[What is expected] Reproduce the records in full. Alter nothing.
#####
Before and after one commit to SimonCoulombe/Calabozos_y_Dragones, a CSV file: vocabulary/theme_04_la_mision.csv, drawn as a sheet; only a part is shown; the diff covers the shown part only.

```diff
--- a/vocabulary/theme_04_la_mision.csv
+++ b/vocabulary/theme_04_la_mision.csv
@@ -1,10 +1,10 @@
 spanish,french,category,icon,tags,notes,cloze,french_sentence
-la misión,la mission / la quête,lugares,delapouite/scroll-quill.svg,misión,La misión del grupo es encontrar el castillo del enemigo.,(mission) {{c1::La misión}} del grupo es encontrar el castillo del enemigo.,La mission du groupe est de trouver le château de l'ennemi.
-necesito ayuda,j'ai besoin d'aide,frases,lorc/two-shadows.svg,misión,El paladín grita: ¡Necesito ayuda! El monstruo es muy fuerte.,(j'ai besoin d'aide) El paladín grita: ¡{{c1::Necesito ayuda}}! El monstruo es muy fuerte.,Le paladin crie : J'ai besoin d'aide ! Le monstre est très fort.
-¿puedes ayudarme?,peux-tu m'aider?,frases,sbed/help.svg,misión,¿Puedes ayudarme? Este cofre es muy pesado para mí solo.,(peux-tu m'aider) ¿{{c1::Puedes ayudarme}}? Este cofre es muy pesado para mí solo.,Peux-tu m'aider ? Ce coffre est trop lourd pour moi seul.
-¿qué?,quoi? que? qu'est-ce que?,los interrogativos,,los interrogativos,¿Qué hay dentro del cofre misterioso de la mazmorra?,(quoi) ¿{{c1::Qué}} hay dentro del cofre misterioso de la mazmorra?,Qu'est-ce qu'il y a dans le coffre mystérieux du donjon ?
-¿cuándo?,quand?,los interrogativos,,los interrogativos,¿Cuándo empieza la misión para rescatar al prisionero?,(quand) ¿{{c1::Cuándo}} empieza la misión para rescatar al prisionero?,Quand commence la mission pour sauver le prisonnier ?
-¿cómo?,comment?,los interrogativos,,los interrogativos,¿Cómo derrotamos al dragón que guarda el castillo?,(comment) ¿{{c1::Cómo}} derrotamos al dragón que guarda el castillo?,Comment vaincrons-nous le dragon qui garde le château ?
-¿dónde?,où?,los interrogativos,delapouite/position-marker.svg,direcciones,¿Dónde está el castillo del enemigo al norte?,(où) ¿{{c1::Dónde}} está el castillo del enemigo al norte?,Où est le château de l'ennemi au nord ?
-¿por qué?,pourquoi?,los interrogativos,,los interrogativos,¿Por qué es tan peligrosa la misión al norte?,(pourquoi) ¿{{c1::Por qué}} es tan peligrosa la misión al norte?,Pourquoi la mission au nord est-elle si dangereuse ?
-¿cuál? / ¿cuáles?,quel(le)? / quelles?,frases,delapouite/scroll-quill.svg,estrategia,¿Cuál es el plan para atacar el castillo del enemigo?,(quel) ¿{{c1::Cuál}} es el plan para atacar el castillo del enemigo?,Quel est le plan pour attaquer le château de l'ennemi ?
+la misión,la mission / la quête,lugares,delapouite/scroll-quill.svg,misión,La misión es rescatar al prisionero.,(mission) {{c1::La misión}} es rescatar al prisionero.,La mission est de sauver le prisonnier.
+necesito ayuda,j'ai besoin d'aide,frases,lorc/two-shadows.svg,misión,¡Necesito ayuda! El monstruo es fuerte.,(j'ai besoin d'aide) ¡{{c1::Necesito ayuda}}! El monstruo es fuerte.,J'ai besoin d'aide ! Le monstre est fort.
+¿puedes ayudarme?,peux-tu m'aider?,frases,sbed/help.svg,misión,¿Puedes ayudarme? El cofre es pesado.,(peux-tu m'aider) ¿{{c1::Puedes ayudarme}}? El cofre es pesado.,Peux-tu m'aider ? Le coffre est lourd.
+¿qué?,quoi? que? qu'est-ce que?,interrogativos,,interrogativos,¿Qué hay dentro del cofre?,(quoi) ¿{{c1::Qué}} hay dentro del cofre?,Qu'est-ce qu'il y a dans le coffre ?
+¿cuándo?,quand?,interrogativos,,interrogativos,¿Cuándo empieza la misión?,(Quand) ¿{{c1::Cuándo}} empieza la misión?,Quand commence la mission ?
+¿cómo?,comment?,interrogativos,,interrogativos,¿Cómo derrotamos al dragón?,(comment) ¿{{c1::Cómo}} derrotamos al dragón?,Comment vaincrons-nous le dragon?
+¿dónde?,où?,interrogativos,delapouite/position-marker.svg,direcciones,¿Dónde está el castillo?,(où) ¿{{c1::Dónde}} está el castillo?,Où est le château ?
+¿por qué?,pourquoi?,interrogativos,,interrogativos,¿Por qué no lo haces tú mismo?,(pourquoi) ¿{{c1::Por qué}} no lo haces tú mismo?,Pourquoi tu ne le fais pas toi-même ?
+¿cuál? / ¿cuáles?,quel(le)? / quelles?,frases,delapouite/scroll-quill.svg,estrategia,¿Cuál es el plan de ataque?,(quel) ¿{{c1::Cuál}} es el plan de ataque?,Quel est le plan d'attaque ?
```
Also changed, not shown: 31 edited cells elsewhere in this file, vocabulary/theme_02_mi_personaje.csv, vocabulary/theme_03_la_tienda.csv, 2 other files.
#####
[Completed exercise]
Before and after one commit to SimonCoulombe/Calabozos_y_Dragones, a CSV file: vocabulary/theme_04_la_mision.csv, drawn as a sheet; only a part is shown; the diff covers the shown part only.

```diff
--- a/vocabulary/theme_04_la_mision.csv
+++ b/vocabulary/theme_04_la_mision.csv
@@ -1,10 +1,10 @@
 spanish,french,category,icon,tags,notes,cloze,french_sentence
-la misión,la mission / la quête,lugares,delapouite/scroll-quill.svg,misión,La misión del grupo es encontrar el castillo del enemigo.,(mission) {{c1::La misión}} del grupo es encontrar el castillo del enemigo.,La mission du groupe est de trouver le château de l'ennemi.
-necesito ayuda,j'ai besoin d'aide,frases,lorc/two-shadows.svg,misión,El paladín grita: ¡Necesito ayuda! El monstruo es muy fuerte.,(j'ai besoin d'aide) El paladín grita: ¡{{c1::Necesito ayuda}}! El monstruo es muy fuerte.,Le paladin crie : J'ai besoin d'aide ! Le monstre est très fort.
-¿puedes ayudarme?,peux-tu m'aider?,frases,sbed/help.svg,misión,¿Puedes ayudarme? Este cofre es muy pesado para mí solo.,(peux-tu m'aider) ¿{{c1::Puedes ayudarme}}? Este cofre es muy pesado para mí solo.,Peux-tu m'aider ? Ce coffre est trop lourd pour moi seul.
-¿qué?,quoi? que? qu'est-ce que?,los interrogativos,,los interrogativos,¿Qué hay dentro del cofre misterioso de la mazmorra?,(quoi) ¿{{c1::Qué}} hay dentro del cofre misterioso de la mazmorra?,Qu'est-ce qu'il y a dans le coffre mystérieux du donjon ?
-¿cuándo?,quand?,los interrogativos,,los interrogativos,¿Cuándo empieza la misión para rescatar al prisionero?,(quand) ¿{{c1::Cuándo}} empieza la misión para rescatar al prisionero?,Quand commence la mission pour sauver le prisonnier ?
-¿cómo?,comment?,los interrogativos,,los interrogativos,¿Cómo derrotamos al dragón que guarda el castillo?,(comment) ¿{{c1::Cómo}} derrotamos al dragón que guarda el castillo?,Comment vaincrons-nous le dragon qui garde le château ?
-¿dónde?,où?,los interrogativos,delapouite/position-marker.svg,direcciones,¿Dónde está el castillo del enemigo al norte?,(où) ¿{{c1::Dónde}} está el castillo del enemigo al norte?,Où est le château de l'ennemi au nord ?
-¿por qué?,pourquoi?,los interrogativos,,los interrogativos,¿Por qué es tan peligrosa la misión al norte?,(pourquoi) ¿{{c1::Por qué}} es tan peligrosa la misión al norte?,Pourquoi la mission au nord est-elle si dangereuse ?
-¿cuál? / ¿cuáles?,quel(le)? / quelles?,frases,delapouite/scroll-quill.svg,estrategia,¿Cuál es el plan para atacar el castillo del enemigo?,(quel) ¿{{c1::Cuál}} es el plan para atacar el castillo del enemigo?,Quel est le plan pour attaquer le château de l'ennemi ?
+la misión,la mission / la quête,lugares,delapouite/scroll-quill.svg,misión,La misión es rescatar al prisionero.,(mission) {{c1::La misión}} es rescatar al prisionero.,La mission est de sauver le prisonnier.
+necesito ayuda,j'ai besoin d'aide,frases,lorc/two-shadows.svg,misión,¡Necesito ayuda! El monstruo es fuerte.,(j'ai besoin d'aide) ¡{{c1::Necesito ayuda}}! El monstruo es fuerte.,J'ai besoin d'aide ! Le monstre est fort.
+¿puedes ayudarme?,peux-tu m'aider?,frases,sbed/help.svg,misión,¿Puedes ayudarme? El cofre es pesado.,(peux-tu m'aider) ¿{{c1::Puedes ayudarme}}? El cofre es pesado.,Peux-tu m'aider ? Le coffre est lourd.
+¿qué?,quoi? que? qu'est-ce que?,interrogativos,,interrogativos,¿Qué hay dentro del cofre?,(quoi) ¿{{c1::Qué}} hay dentro del cofre?,Qu'est-ce qu'il y a dans le coffre ?
+¿cuándo?,quand?,interrogativos,,interrogativos,¿Cuándo empieza la misión?,(Quand) ¿{{c1::Cuándo}} empieza la misión?,Quand commence la mission ?
+¿cómo?,comment?,interrogativos,,interrogativos,¿Cómo derrotamos al dragón?,(comment) ¿{{c1::Cómo}} derrotamos al dragón?,Comment vaincrons-nous le dragon?
+¿dónde?,où?,interrogativos,delapouite/position-marker.svg,direcciones,¿Dónde está el castillo?,(où) ¿{{c1::Dónde}} está el castillo?,Où est le château ?
+¿por qué?,pourquoi?,interrogativos,,interrogativos,¿Por qué no lo haces tú mismo?,(pourquoi) ¿{{c1::Por qué}} no lo haces tú mismo?,Pourquoi tu ne le fais pas toi-même ?
+¿cuál? / ¿cuáles?,quel(le)? / quelles?,frases,delapouite/scroll-quill.svg,estrategia,¿Cuál es el plan de ataque?,(quel) ¿{{c1::Cuál}} es el plan de ataque?,Quel est le plan d'attaque ?
```
Also changed, not shown: 31 edited cells elsewhere in this file, vocabulary/theme_02_mi_personaje.csv, vocabulary/theme_03_la_tienda.csv, 2 other files.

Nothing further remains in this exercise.